Then there was the dinner I spoke about on Facebook about a week ago. In each case the people who participate earn points and the money that is collected is allocated according to the number of points you have earned. So for all the sausage sizzles, the metal collecting, the sponsored walks (still coming), book sale (still to come) the car washing, etc the Naudes have earned about $450 towards the trip – so we’re about a third of the way there.
Views to die for
We got the strangest notice the other day from the city council. Auckland has a city skyline which is dominated by the sky tower – big tourist attraction. But for those in the city looking out the trade-mark view is of the volcanic island just off the coast called Rangitoto (see previous blog). You can see this volcanic cone from just about anywhere in the city which is nice.
What I did not know is that these view are not accidental. I guess the people out there who know about town planning may have heard of view shafts, but it was new to me. The letter from the council explained that our house was part of a view shaft and as a result there was a building limit of nine metres (!) which we could not exceed. Don’t know of many houses around which are taller than 9m but I think we’re OK on that score.
The Council explains that views of Rangitoto are part of the character of the city and there are key points throughout the area from which people expect to be able to see the island. View shafts are “protected” views in which nothing may be built which can obscure this view – even trees can be removed if they do. Remember all trees taller than 3m are protected by law and to cut one down requires lots of red tape and costs.
These view shafts are a great idea, I think. Here’s a view shaft map of the Auckland CBD and the one specifically for our peninsula. This also explains why there are not many high rises on the water front.
Meanwhile, on the job front…
Some of you may have heard through various grapevines that Pearson is withdrawing from the New Zealand market, pulling it publishing back to Australia and leaving the sales and marketing aspects with a local agent (who, until a few weeks ago, was my boss). This means that I will be made redundant at the end of August.
Pearson is the last of the big educational publishers to move out and in the same time as we made the announcement two trade publishers (HarperCollins and Hachette Livre) announced they were doing the same thing leading to speculation about the future of the industry here.
The motives for each of these moves may be different, but they are all fuelled by a shift in consumer behaviour when it comes to buying and reading books and the relative size of the NZ market. With only 4.5 million people – even though they are avid readers – the market cannot compete with larger regions.

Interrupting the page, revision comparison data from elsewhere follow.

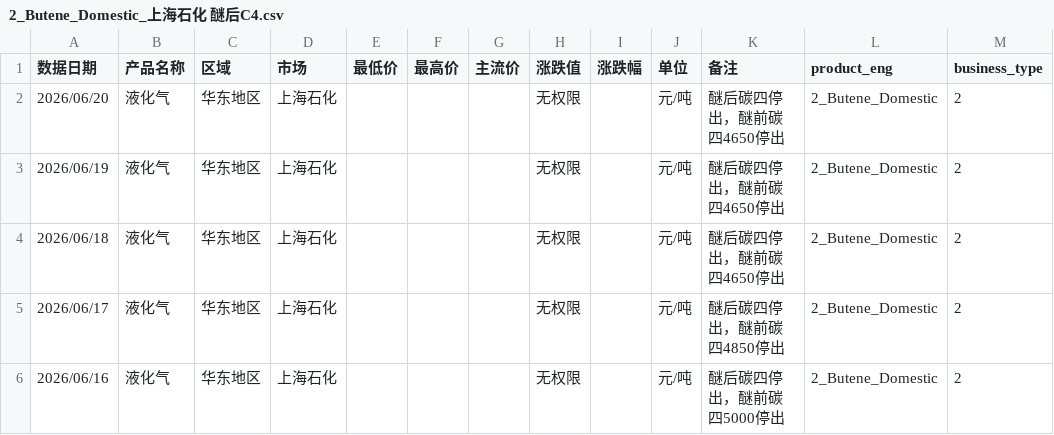
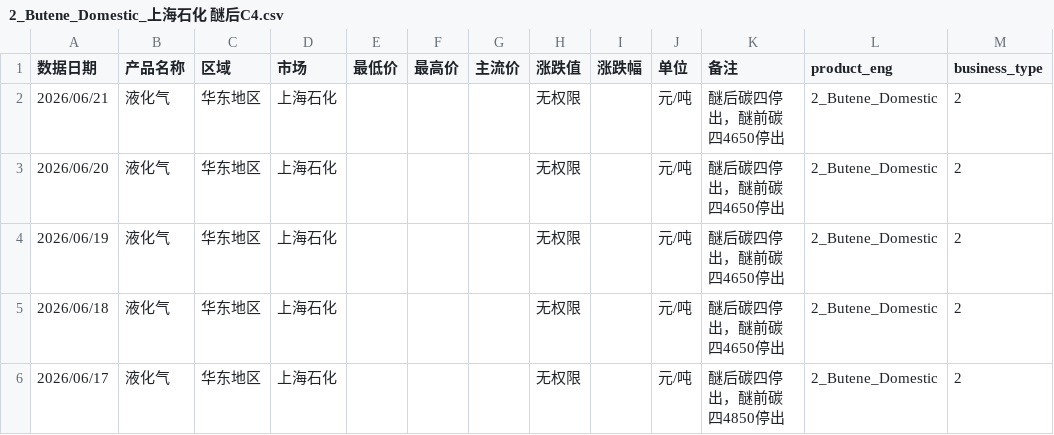
Before and after one commit to OuiamDAXX/DAXX-pricing-intel, a CSV file: data/2_Butene_Domestic_上海石化 醚后C4.csv, drawn as a sheet; only a part is shown; the shorter side is filled out with more unchanged rows.

```diff
--- a/data/2_Butene_Domestic_上海石化 醚后C4.csv
+++ b/data/2_Butene_Domestic_上海石化 醚后C4.csv
@@ -1,2 +1,3 @@
 数据日期,产品名称,区域,市场,最低价,最高价,主流价,涨跌值,涨跌幅,单位,备注,product_eng,business_type
+2026/06/21,液化气,华东地区,上海石化,,,,无权限,,元/吨,醚后碳四停出，醚前碳四4650停出,2_Butene_Domestic,2
 2026/06/20,液化气,华东地区,上海石化,,,,无权限,,元/吨,醚后碳四停出，醚前碳四4650停出,2_Butene_Domestic,2
```
Also changed, not shown: data/2_Butene_Domestic_大港地区 醚后C4.csv, data/2_Butene_Domestic_大港石化 醚后C4.csv, 57 other files.
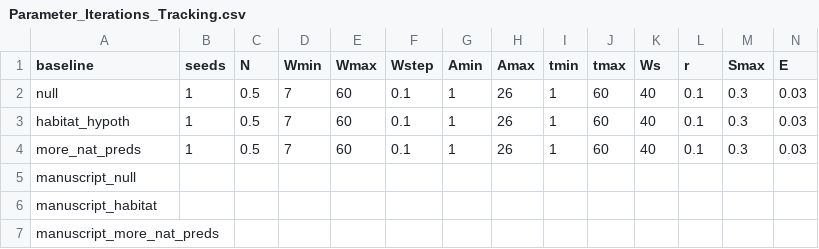
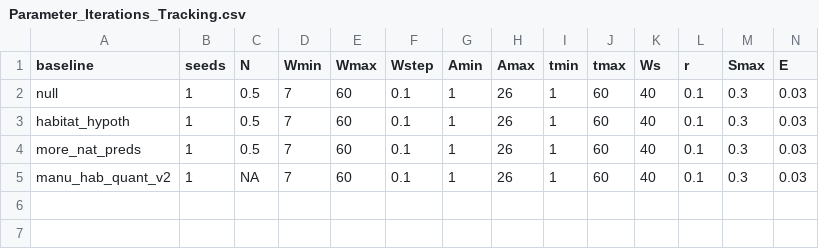
Before and after one commit to msabal/SDP-pred-mig, a CSV file: raw-data/Parameter_Iterations_Tracking.csv, drawn as a sheet; only a part is shown; removed rows and columns are numbered as before the commit, all else as after; rows hold the shown columns only; the diff names each change by its address in the sheet, - before the commit and + after, or states it on an @@ line.

```diff
--- a/raw-data/Parameter_Iterations_Tracking.csv
+++ b/raw-data/Parameter_Iterations_Tracking.csv
-row 5: manuscript_null
-row 6: manuscript_habitat
-row 7: manuscript_more_nat_preds
+row 5: manu_hab_quant_v2 | 1 | NA | 7 | 60 | 0.1 | 1 | 26 | 1 | 60 | 40 | 0.1 | 0.3 | 0.03
```
Also changed, not shown: 51 other files.
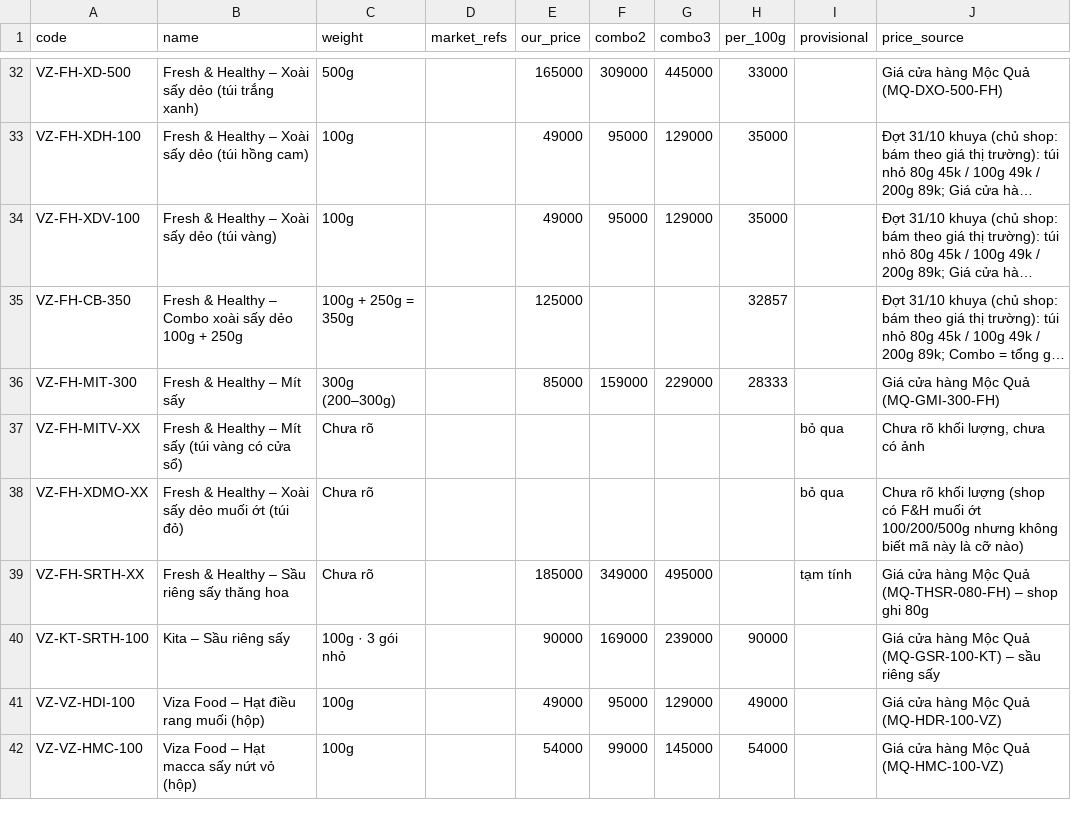
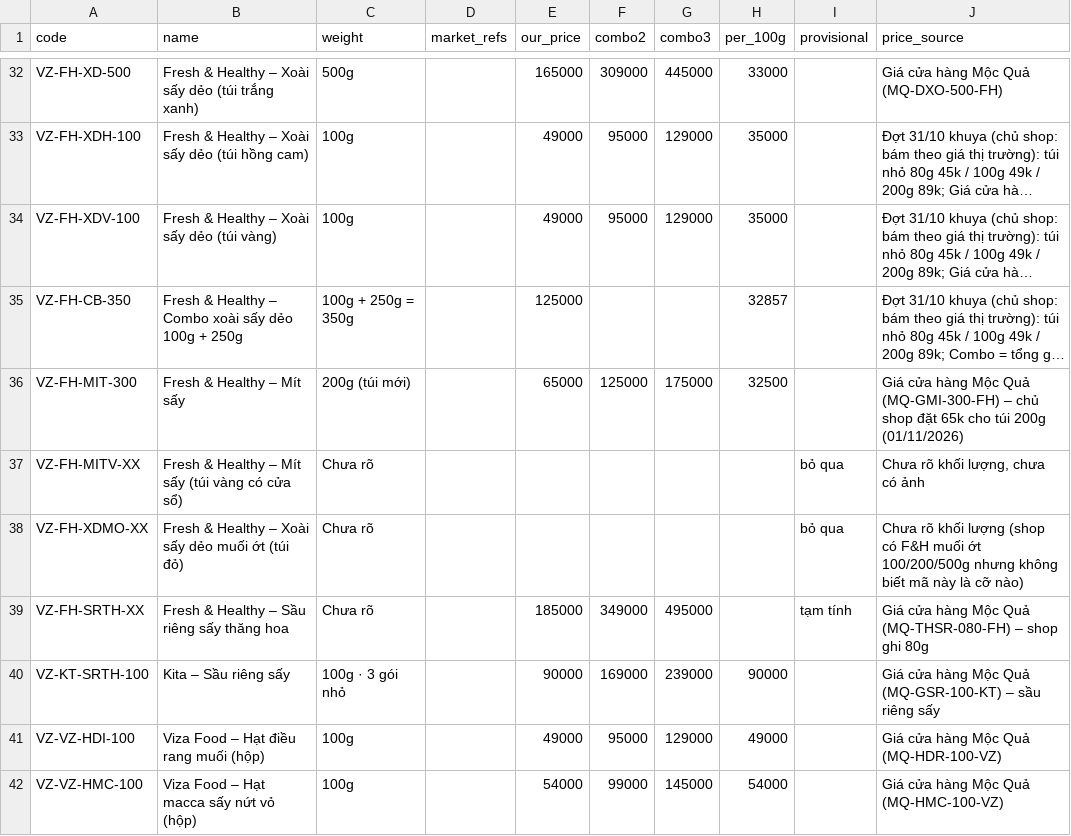
Before and after one commit to PROT1407/mocqua-demo, a CSV file: research/gia-vizafood.csv, drawn as a sheet; only a part is shown, gaps mark what is left out; long unchanged cells end in …; the diff names each change by its address in the sheet, - before the commit and + after, or states it on an @@ line.

Commit message:
Mít sấy 200g 65k + tính lại combo có mít; SW v25 (#28)

```diff
--- a/research/gia-vizafood.csv
+++ b/research/gia-vizafood.csv
-C36 (weight): 300g (200–300g)
+C36 (weight): 200g (túi mới)
-E36 (our_price): 85000
+E36 (our_price): 65000
-F36 (combo2): 159000
+F36 (combo2): 125000
-G36 (combo3): 229000
+G36 (combo3): 175000
-H36 (per_100g): 28333
+H36 (per_100g): 32500
-J36 (price_source): …Quả (MQ-GMI-300-FH)
+J36 (price_source): …Quả (MQ-GMI-300-FH) – chủ shop đặt 65k cho túi 200g (01/11/2026)
```
Also changed, not shown: 6 other files.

The turnover our company made in a year is made by our China business in just a few days. Even though our profit was superb, our growth simply cannot be compared to the developing giants: China, Brazil, South Africa, India. Pearson is withdrawing from more than 100 markets of similar a size and with similar prospects as New Zealand.
In typical Pearson fashion they have done the descent thing and have contracted a group of career consultants to work with the staff to help prepare them for the job market and to advise them on things like CVs, interviews etc. It is always sad to see talent being haemorrhaged by corporates, but it is quite an interesting ecosystem and I am sure I will see some of my colleagues again in different business circumstances.
It is a time of uncertainty for us and of tightening belts, but I am at this stage confident of getting something new. There are four prospective jobs in the pipeline and I am on the hunt daily. Three of the four jobs are based in Australia. Watch this space for more information. I might have to do many more sausage sizzles …